23 departments (64%) reported difficulties attracting suitable applicants for positions. These were a mixture of operational departments and policy ministries. The most common reason given was below-market remuneration, which was cited for numerous occupations ranging from the high-skilled (such as solicitors) to the semi-skilled (such as call-centre staff). Another factor was the difficulty in attracting applicants to jobs situated in particular towns/regions.
There were also some difficulties recruiting staff to IT positions, and recruiting Maori staff and Pacific staff, but the extent of such recruitment difficulties was less than in the previous year. Nine departments reported recruitment difficulties in key capability areas.
23 departments (64%) reported skill shortages (where positions have not been filled due to a lack of suitably qualified candidates in the labour market), with 14 departments reporting both recruitment difficulties and skill shortages. The skill shortages followed a pattern similar to the recruitment difficulties, although departments were more likely to report skill shortages in occupations that were central to their key capabilities.
Two-thirds of departments commented on skill gaps that existed in their department. The most common skill gaps reported were in IT, analytical thinking, te reo/tikanga, legislation, and strategic planning. Some of the skill gaps were common to several departments.
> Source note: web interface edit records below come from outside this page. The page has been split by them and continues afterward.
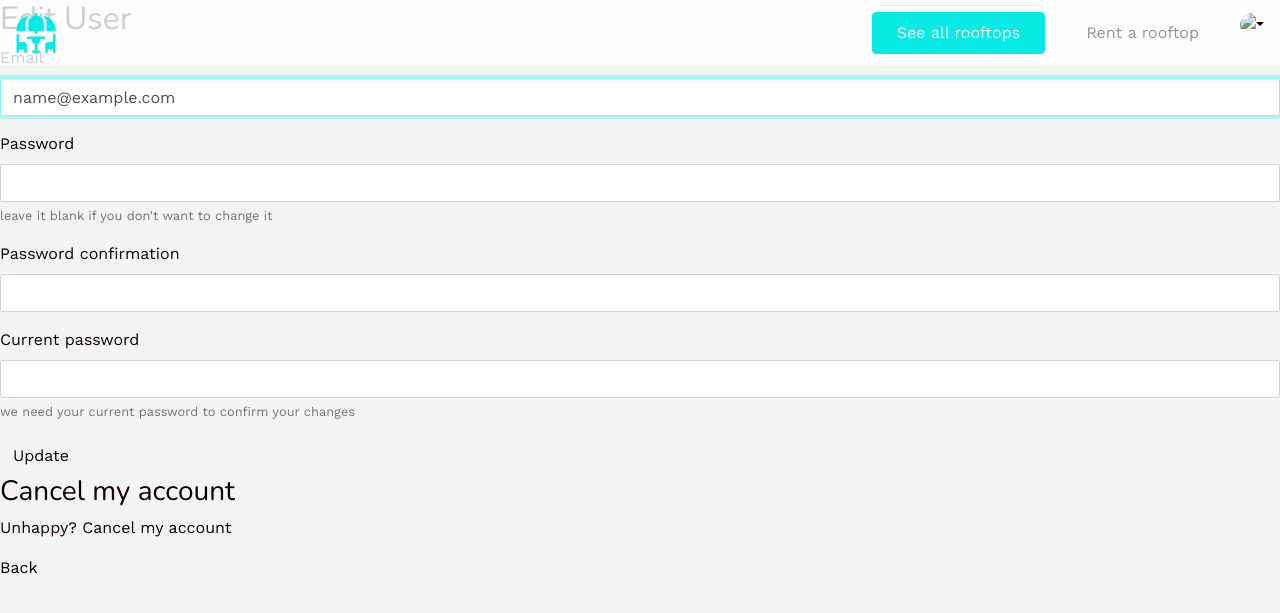
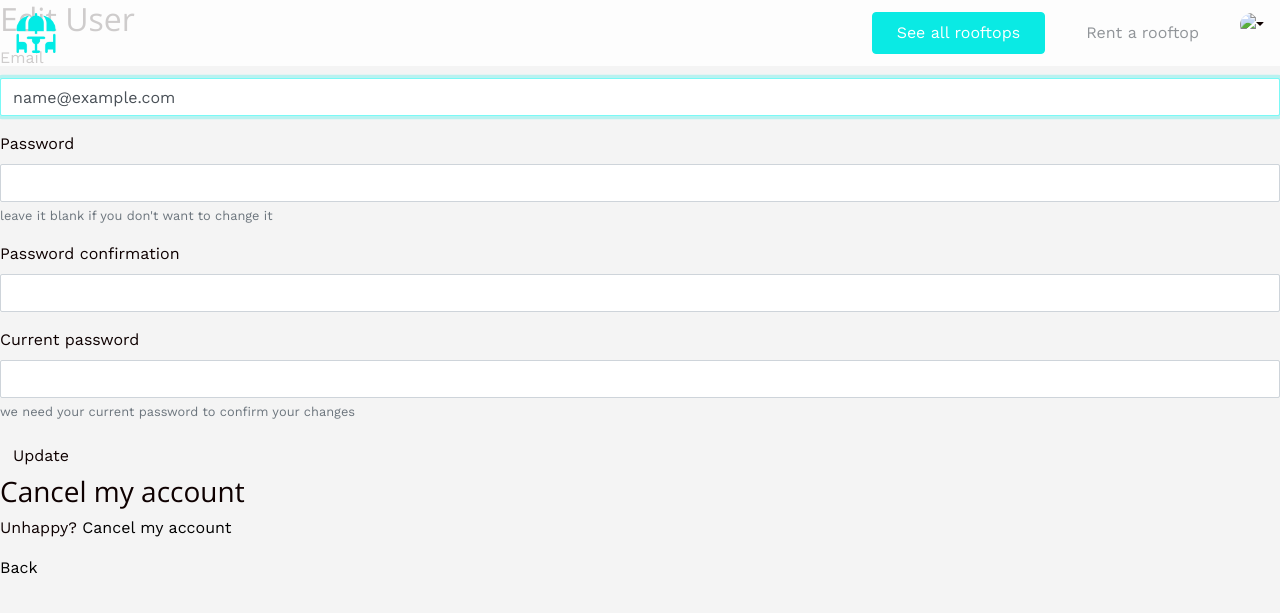
Before and after one commit to fanny-rojon/roofTOP, a Rails app: page /users/edit in a window 1280 px wide. Shown: the top 613 px of the page. Run offline with Rails 7, Linux system fonts and the light colour scheme; the visitor is signed in with stand-in values (Sample User, id 1); style sheets or scripts are compiled from the project's sources; some libraries are stand-ins or nearby versions.

Commit message:
edited fonts

```diff
--- a/app/assets/stylesheets/config/_fonts.scss
+++ b/app/assets/stylesheets/config/_fonts.scss
@@ -1,9 +1,8 @@
 // Import Google fonts
-@import url('https://fonts.googleapis.com/css?family=Nunito:400,700|Work+Sans:400,700&display=swap');
-
+@import url('https://fonts.googleapis.com/css?family=Open+Sans:400,600|Work+Sans:400,700&display=swap');
 // Define fonts for body and headers
 $body-font: "Work Sans", "Helvetica", "sans-serif";
-$headers-font: "Nunito", "Helvetica", "sans-serif";
+$headers-font: 'Open Sans', "sans-serif";
 
 // To use a font file (.woff) uncomment following lines
 // @font-face {
```
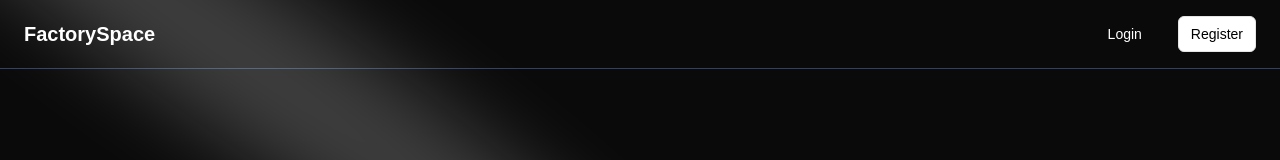
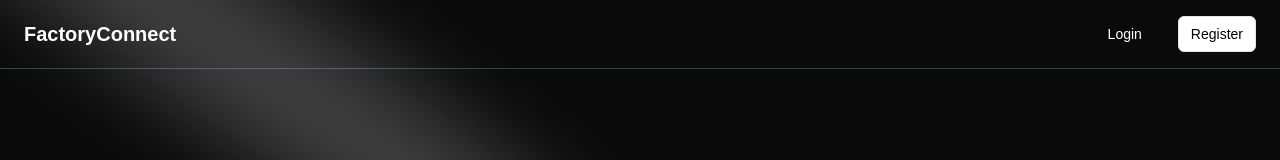
Before and after one commit to factoryspace-ai/factoryconnect-landing-page, a Next.js app: page / in a window 1280 px wide. Shown: the top 160 px of the page. Built offline with nearby package versions, Linux system fonts and the light colour scheme; no server answers.

Commit message:
fix errors

```diff
--- a/components/navbar.tsx
+++ b/components/navbar.tsx
@@ -10,7 +10,7 @@ export function Navbar() {
     <header className="w-full py-4 border-b border-gray-700 text-white">
       <div className="max-w-screen-xl mx-auto px-4 sm:px-6 flex justify-between items-center">
         <div className="flex items-center">
-          <span className="font-semibold text-xl">FactorySpace</span>
+          <span className="font-semibold text-xl">FactoryConnect</span>
         </div>
 
         <div className="flex items-center gap-6">
```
Nine departments mentioned the image of themselves and/or of the Public Service as a key factor that will influence their future capability. Five departments, of which four were large operational departments, mentioned workloads as an issue affecting capability.